*Nodfactor* [re-publishes an article](http://www.nodfactor.com/2010/02/07/still-lives-through-j-dillas-last-interview/) from a February 2006 edition of *Scratch* magazine where Alvin “Aqua Boogie” Blanco interviews J-Dilla. Aqua Boogie asks what equipment did J-Dilla start with, to which he replies “I started with the [SP-12](http://equipboard.com/items/e-mu-sp-12-classic-drum-machine-and-sampler) then moved to the [SP-1200](http://equipboard.com/items/e-mu-sp-1200) and then shortly after that the [MPC-60](http://equipboard.com/items/akai-mpc60), then the MPC-62, then the [MPC3000](http://equipboard.com/items/akai-mpc-3000) and I’ve been on the MPC 3000 ever since then. I’ve tried other samplers but the 3000 is best for me for what I like to do.”more
At 0:11 in the video Dj Quik talks about favorite drum machines and his feelings on some of them "Battlecat actually introduced me to the MPC 60 when it first came out...and i wasn't ready for it 'cuz i wasn't ready for all of the Midi implementation because i was a SP-1200 man. But when i saw the MPC 60II it changed my life when it came to equipment..."more
I prefer the ii because i feel it is aesthetically closer to the era from which it came. I got mine looking crusty for $200. Another $100 in parts and a little soldering later, i have that crispy lofi punch I was after. Love this thing. I would only sell it if I got an SP1200.
The second iteration of the legendary MPC 60, the fruit of the collaboration between Akai Professional & Roger Linn (founder of Linn Electronics, considered the father of the machines).
This Sampler/Sequencer/Drum Machine came with 12-bit sampling at 40KHz and 18 voices polyphony.

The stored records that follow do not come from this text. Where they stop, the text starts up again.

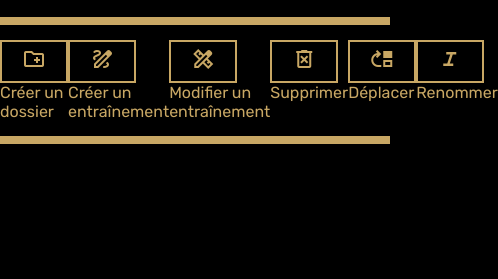
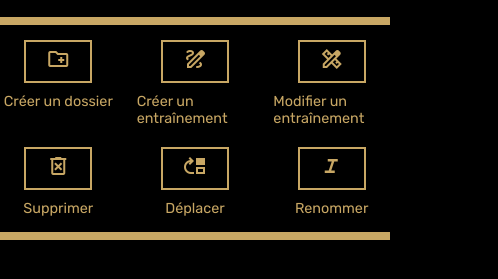
Before and after one commit to Flavi0x/Easy-Coaching, a plain HTML site: page entraînements.html in a window 390 px wide. Shown: the part 177-456 px from the top of the page, 498 px wide, since content can reach past the window. Drawn offline with nearby package versions, Linux system fonts and the light colour scheme; a web font is replaced by a local one.

Commit message:
Update styles-entraînements.css

```diff
--- a/assets/styles/styles-entraînements.css
+++ b/assets/styles/styles-entraînements.css
@@ -64,3 +64,23 @@ button:active {
 p {
   font-family: "Rubik", sans-serif;
 }
+.buttonsContainer {
+  display: flex;
+  flex-direction: column;
+  align-items: center;
+  gap: 10px;
+}
+/* Responsive des éléments précents*/
+@media screen and (max-width: 1000px) {
+  .explorerButtons {
+    display: grid;
+    grid-template-columns: repeat(3, 1fr);
+    gap: 20px;
+  }
+}
+@media screen and (max-width: 602px) {
+  p {
+    font-family: "Rubik", sans-serif;
+    font-size: 0.9em;
+  }
+}
```
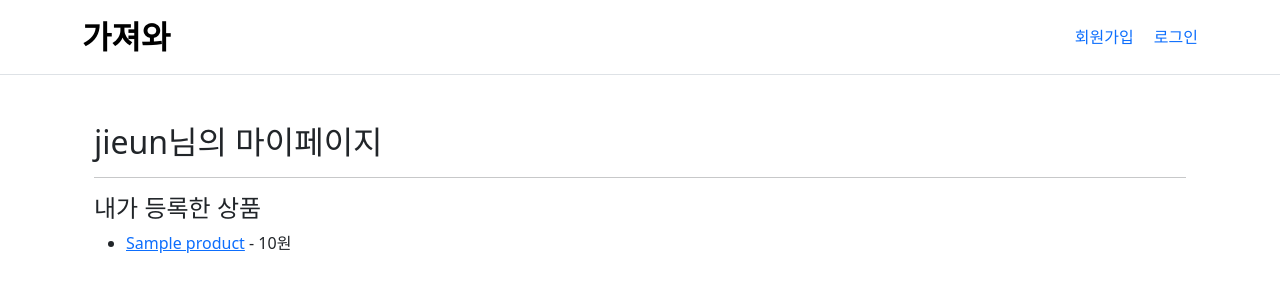
After one commit to jname123/Project, a Django app: page /users/mypage/ in a window 1280 px wide. The commit adds this page. Shown: the top 300 px of the page. Run offline with Django 5.2, Linux system fonts and the light colour scheme; a user stored in the database is signed in; tables that the repository leaves empty hold one stand-in row (values such as "Sample post").

```diff
--- a/products/urls.py
+++ b/products/urls.py
@@ -1,5 +1,6 @@
 from django.urls import path
 from .views import product_list, product_detail, product_create, product_update, product_delete, category_view
+
 
 app_name = 'products'
 
--- a/templates/home.html
+++ b/templates/home.html
@@ -23,7 +23,10 @@
 
         <div class="ms-auto">
           <a href="/users/signup/" class="text-decoration-underline text-dark fw-semibold me-4">회원가입</a>
-          <a href="/users/login/" class="text-decoration-underline text-dark fw-semibold">로그인</a>
+          <a href="/users/login/" class="text-decoration-underline text-dark fw-semibold me-4">로그인</a>
+            {% if user.is_authenticated %}
+          <a href="/users/mypage/" class="text-decoration-underline text-dark fw-semibold me-4">마이페이지</a>
+            {% endif %}
         </div>
       </div>
     </nav>
--- a/templates/inquiries/my_inquiries.html
+++ b/templates/inquiries/my_inquiries.html
@@ -2,6 +2,6 @@
 
 <form method="post">
     {% csrf_token %}
-    <textarea name = "message" rows="5" cols = "50" placeholder = "판매자한테 메시지를 보내세요"></textarea><br>
+    <textarea name = "message" rows="5" cols = "50" placeholder = "판매자에게 메시지를 보내세요"></textarea><br>
     <button type = "submit">문의 보내기</button>
 </form>
--- /dev/null
+++ b/templates/users/mypage.html
@@ -0,0 +1,17 @@
+{% extends 'base.html' %}
+{% block content %}
+<div class="container mt-5">
+  <h2>{{ user.username }}님의 마이페이지</h2>
+  <hr>
+  <h4>내가 등록한 상품</h4>
+  <ul>
+    {% for product in my_products %}
+      <li>
+        <a href="{% url 'product_detail' product.pk %}">{{ product.title }}</a> - {{ product.price }}원
+      </li>
+    {% empty %}
+      <li>등록한 상품이 없습니다.</li>
+    {% endfor %}
+  </ul>
+</div>
+{% endblock %}
--- a/users/urls.py
+++ b/users/urls.py
@@ -5,4 +5,5 @@ urlpatterns = [
     path('signup/', views.signup_view, name='signup'),
     path('login/', views.login_view, name='login'),
     path('logout/', views.logout_view, name='logout'),
+    path('mypage/', views.mypage_view, name='mypage'),
 ]
--- a/users/views.py
+++ b/users/views.py
@@ -1,3 +1,4 @@
+from products.models import Product
 from django.shortcuts import render, redirect
 from django.contrib.auth import login, authenticate, logout
 from django.contrib.auth.forms import UserCreationForm, AuthenticationForm
@@ -31,3 +32,7 @@ def logout_view(request):
     if request.method == 'POST':
         logout(request)
         return redirect('/')
+
+def mypage_view(request):
+    my_products = Product.objects.filter(seller=request.user)
+    return render(request, 'users/mypage.html', {'my_products': my_products})
```
Also changed, not shown: db.sqlite3.
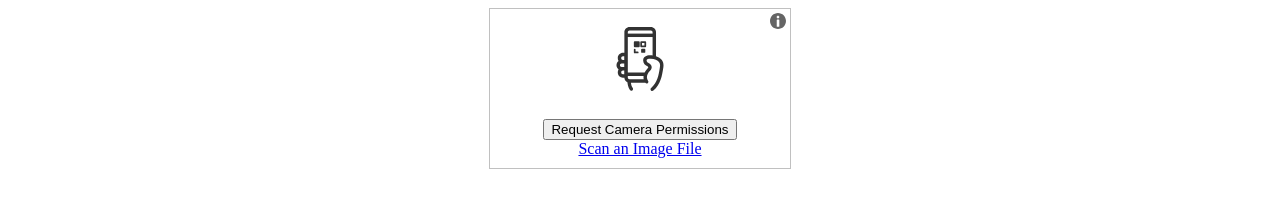
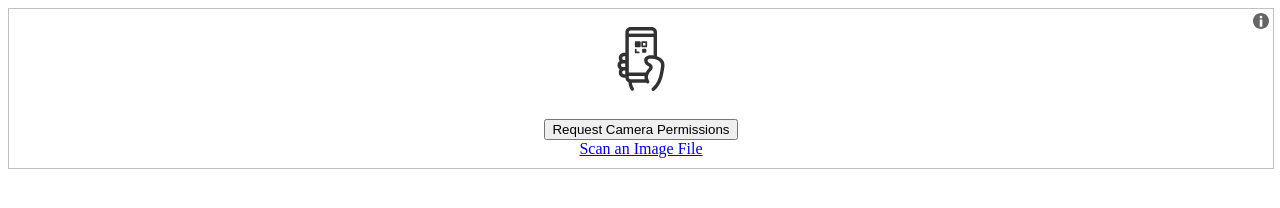
Before and after one commit to gersonangelAbInbev/qr-reader, a plain HTML site: page index.html in a window 1280 px wide. Drawn offline with Linux system fonts and the light colour scheme.

Commit message:
width 100%

```diff
--- a/index.html
+++ b/index.html
@@ -10,7 +10,7 @@
 
 <body>
   <div>
-    <div id="qr-reader" style="width:300px; margin-right: auto; margin-left: auto;"></div>
+    <div id="qr-reader" style="width:100%; margin-right: auto; margin-left: auto;"></div>
     <div id="qr-reader-results"></div>
   </div>
 
@@ -45,7 +45,7 @@
     }
 
     var html5QrcodeScanner = new Html5QrcodeScanner(
-      "qr-reader", { fps: 100, qrbox: { width: 250, height: 250 } });
+      "qr-reader", { fps: 500 });
     html5QrcodeScanner.render(onScanSuccess);
   });
 </script>
```
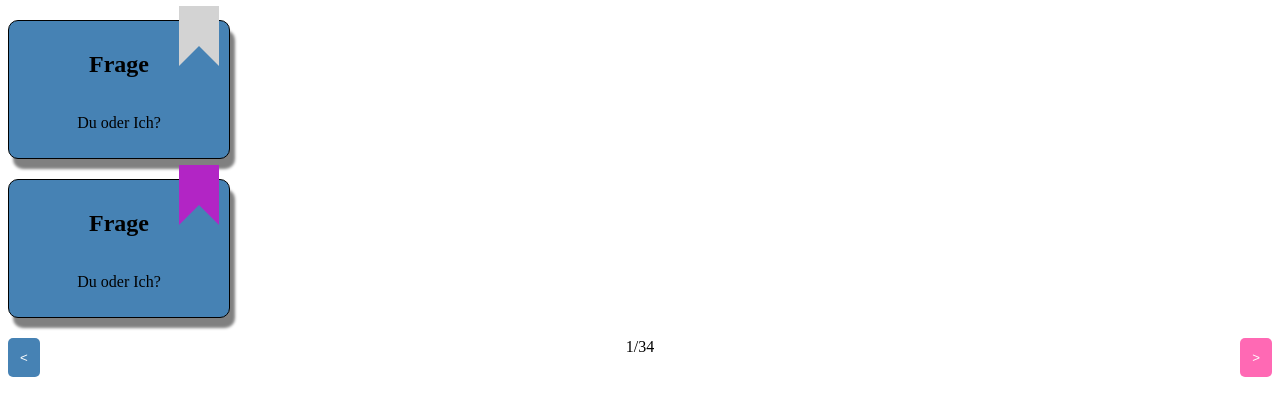
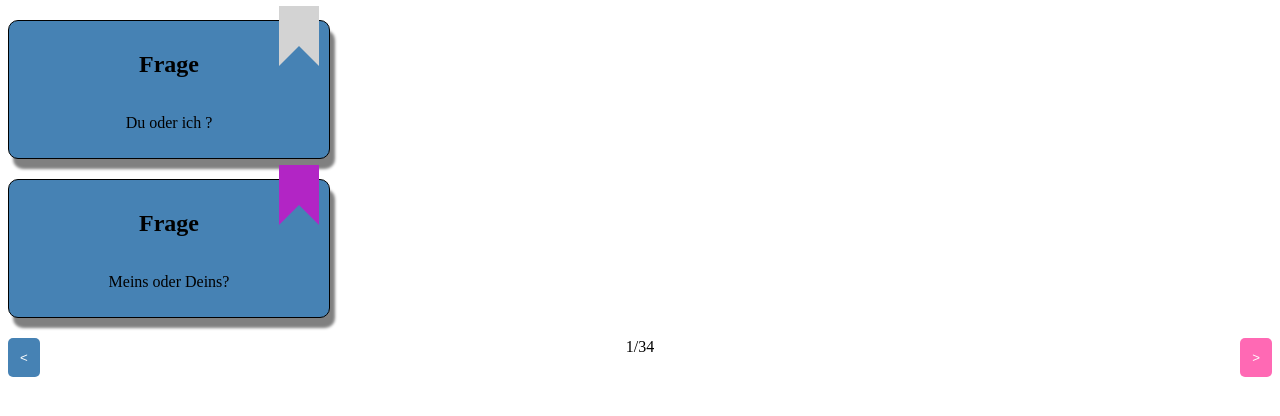
Before and after one commit to pascalweber85/react-playground, a React (Vite) app: page / in a window 1280 px wide. Shown: the top 416 px of the page. Built offline with nearby package versions, Linux system fonts and the light colour scheme.

Commit message:
Finish Cards

```diff
--- a/src/App.jsx
+++ b/src/App.jsx
@@ -6,8 +6,8 @@ import Cards from './Cards'
 export default () => {
   return (
     <div>
-      <Cards />
-      <Cards isActive />
+      <Cards title="Frage" text="Du oder ich ?" />
+      <Cards title="Frage" text="Meins oder Deins?" isBookmarked />
       <Pagination isLeftDisabled text="1/34" />
     </div>
   )
--- a/src/Button.css
+++ b/src/Button.css
@@ -6,6 +6,6 @@
   border-radius: 5px;
 }
 
-/* .Button.active {
+.Button.active {
   background: violet;
-} */
+}
--- a/src/Cards.css
+++ b/src/Cards.css
@@ -1,7 +1,7 @@
 .Cards {
   display: grid;
   justify-items: center;
-  max-width: 200px;
+  max-width: 300px;
   background: steelblue;
   border: black solid 1px;
   border-radius: 10px;
@@ -25,11 +25,16 @@
 }
 
 .Cards__bookmark--selected {
-  position: absolute;
+  /* position: absolute;
   top: -15px;
-  right: 10px;
+  right: 10px; */
   border: 20px solid rgb(178, 37, 197);
   border-bottom-color: transparent;
-  height: 20px;
-  width: 0;
+  /* height: 20px;
+  width: 0; */
 }
+
+/* body {
+  display: grid;
+  justify-items: center;
+} */
--- a/src/Cards.jsx
+++ b/src/Cards.jsx
@@ -1,14 +1,18 @@
 import * as React from 'react'
 import './Cards.css'
 
-export default function Cards({ isActive }) {
+export default function Cards({ isBookmarked, title, text }) {
   return (
     <section className="Cards">
-      <h2>Frage</h2>
-      <p>Du oder Ich?</p>
+      <h2>{title}</h2>
+      <p>{text}</p>
       <div
         role="button"
-        className={isActive ? 'Cards__bookmark--selected' : 'Cards__bookmark'}
+        className={
+          isBookmarked
+            ? 'Cards__bookmark--selected Cards__bookmark'
+            : 'Cards__bookmark'
+        }
         aria-label="Add bookmarks"
       ></div>
     </section>
```
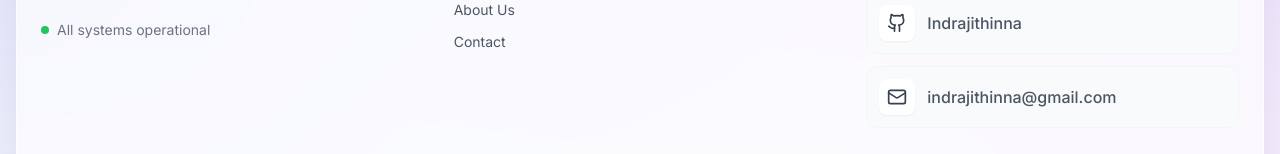
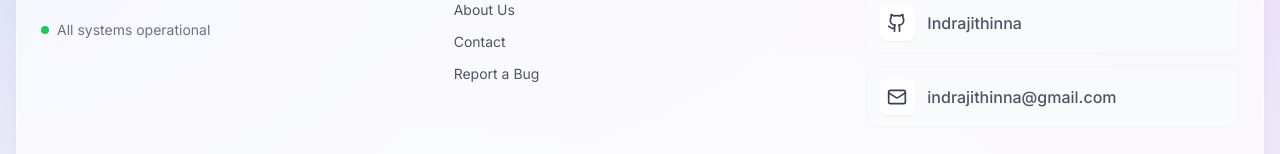
Before and after one commit to Indrajithinna/PDF-Perfect, a React (Vite) app: page / in a window 1280 px wide. Shown: the part 2442-2596 px from the top of the page. Built offline with nearby package versions, Linux system fonts and the light colour scheme; the HTML template or start-up script is replaced by a standard one.

Commit message:
feat: Add Report Bug link to footer

```diff
--- a/src/components/Footer.tsx
+++ b/src/components/Footer.tsx
@@ -47,6 +47,12 @@ const Footer: React.FC = () => {
                                 <a href="#" className="text-gray-600 hover:text-purple-600 transition-colors flex items-center group">
                                     <span className="w-0 group-hover:w-2 h-0.5 bg-purple-600 mr-0 group-hover:mr-2 transition-all duration-300"></span>
                                     Contact
+                                </a>
+                            </li>
+                            <li>
+                                <a href="https://github.com/Indrajithinna/PDF-Perfect/issues" target="_blank" rel="noopener noreferrer" className="text-gray-600 hover:text-purple-600 transition-colors flex items-center group">
+                                    <span className="w-0 group-hover:w-2 h-0.5 bg-purple-600 mr-0 group-hover:mr-2 transition-all duration-300"></span>
+                                    Report a Bug
                                 </a>
                             </li>
                         </ul>
```
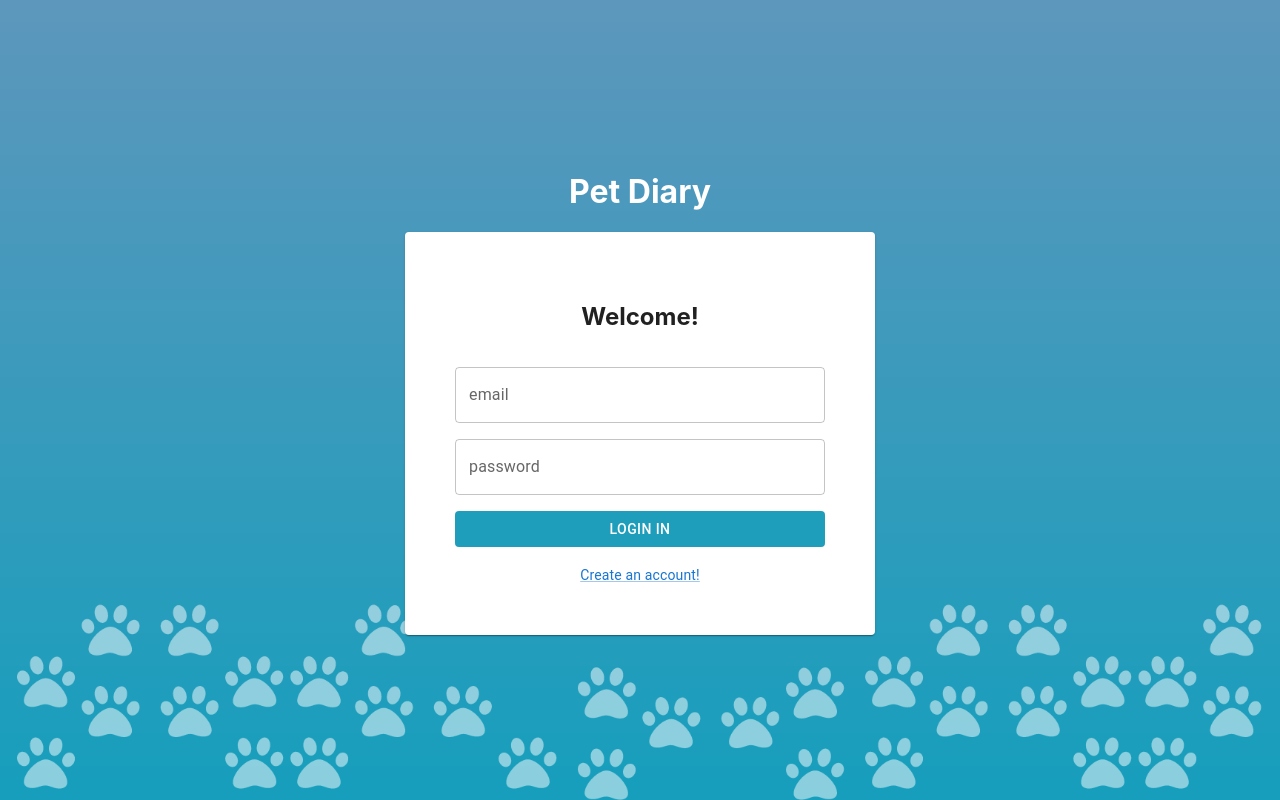
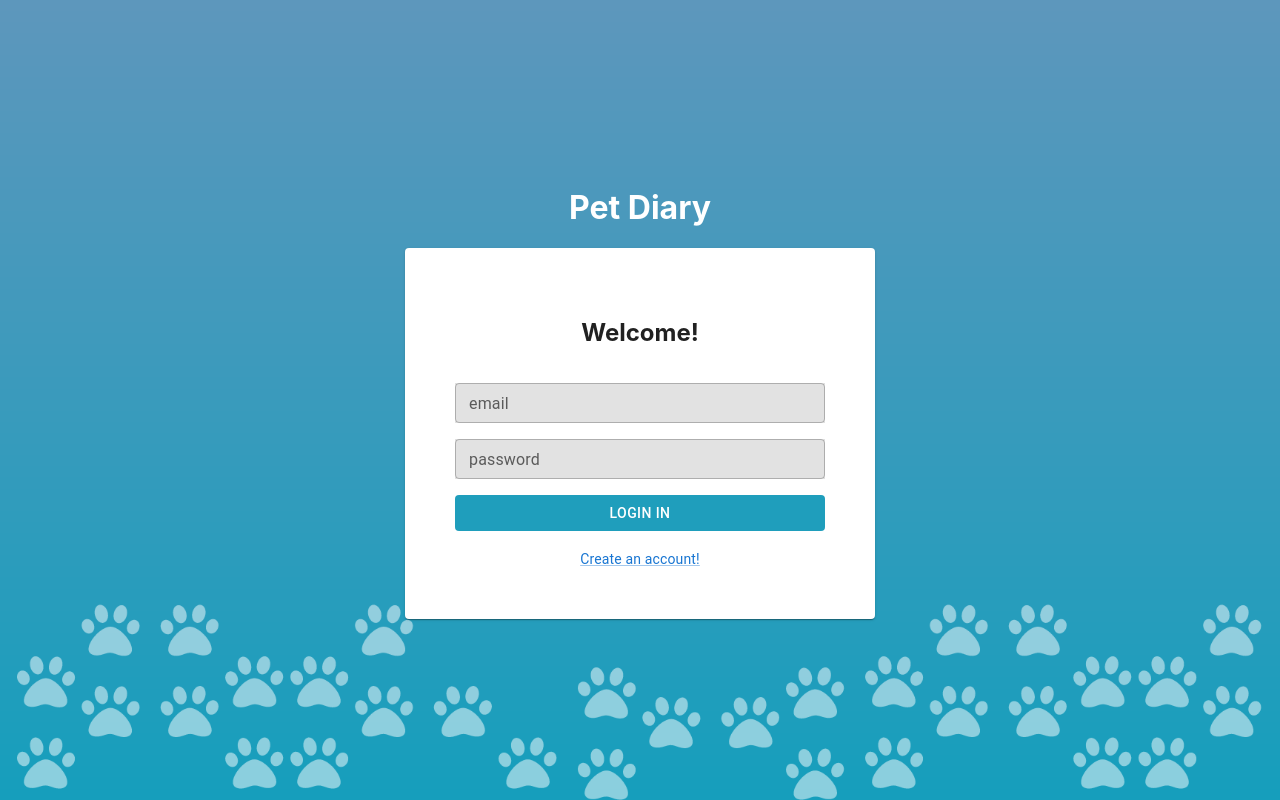
Before and after one commit to bonomiandreia/react-work, a React (Create React App) app in the folder react-works/: page / in a window 1280 px wide. Built offline with nearby package versions, Linux system fonts and the light colour scheme.

Commit message:
style text-fields and buttons

```diff
--- a/react-works/package.json
+++ b/react-works/package.json
@@ -5,7 +5,9 @@
   "dependencies": {
     "@emotion/react": "^11.6.0",
     "@emotion/styled": "^11.6.0",
+    "@material-ui/styles": "^4.11.4",
     "@mui/material": "^5.1.0",
+    "@mui/styles": "^5.2.2",
     "@testing-library/jest-dom": "^5.11.4",
     "@testing-library/react": "^11.1.0",
     "@testing-library/user-event": "^12.1.10",
--- a/react-works/src/components/Blue-button/Blue-button.js
+++ b/react-works/src/components/Blue-button/Blue-button.js
@@ -4,8 +4,9 @@ import Button from '@mui/material/Button';
 const BlueButton = (props) => {
   return(
     <Button
-    fullWidth
-    style={{backgroundColor: '#1F9EBC', color: '#FFFFFF'}}
+      fullWidth
+      onClick={props.onClick}
+      style={{backgroundColor: '#1F9EBC', color: '#FFFFFF'}}
     > { props.name } </Button>
   )
 }
--- /dev/null
+++ b/react-works/src/components/Gray-input/Gray-input.js
@@ -0,0 +1,18 @@
+import * as React from 'react';
+import { makeStyles } from '@mui/styles';
+
+const useStyles = makeStyles(theme => ({
+  input: props => ({
+      backgroundColor: props.backgroundColor,
+      '& label.Mui-focused': {
+        color: '#1F9EBC',
+     },
+     '& .MuiOutlinedInput-root': {
+        '&.Mui-focused fieldset': {
+           borderColor: '#1F9EBC',
+        },
+     },
+  }),
+}));
+
+export default useStyles;
--- /dev/null
+++ b/react-works/src/components/Gray-input/Gray-input.module.scss
@@ -0,0 +1 @@
+.Gray-input {}
--- a/react-works/src/login/App.js
+++ b/react-works/src/login/App.js
@@ -3,9 +3,14 @@ import Card from '@mui/material/Card';
 import TextField from '@mui/material/TextField';
 import Grid from '@mui/material/Grid';
 import Link from '@mui/material/Link';
-import BlueButton from '../components/Blue-button/Blue-button'
+import BlueButton from '../components/Blue-button/Blue-button';
+import useStyles from '../components/Gray-input/Gray-input';
+
 
 function App() {
+  const styleProps = { backgroundColor: '#E2E2E2'};
+  const classes = useStyles(styleProps);
+
   return (
     <div className="c-login">
       <div className="c-login__position">
@@ -19,6 +24,8 @@ function App() {
             <Grid item xs={12}>
               <TextField
                 id="outlined-name"
+                className={classes.input}
+                size="small"
                 label="email"
                 fullWidth
               />
@@ -26,12 +33,14 @@ function App() {
             <Grid item xs={12}>
               <TextField
                 id="outlined-name"
+                className={classes.input}
+                size="small"
                 label="password"
                 fullWidth
               />
             </Grid>
             <Grid item xs={12}>
-              <BlueButton name="LOGIN IN"></BlueButton>
+              <BlueButton onClick={() => { console.log("button clicked");}} name="LOGIN IN"></BlueButton>
             </Grid>
             <Grid item xs={12}>
             <Link
```
Also changed, not shown: 2 other files (tests, documents, lock files or other folders).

The new features compared to the previous MPC 60 model are mostly the new casing and the headphone jack.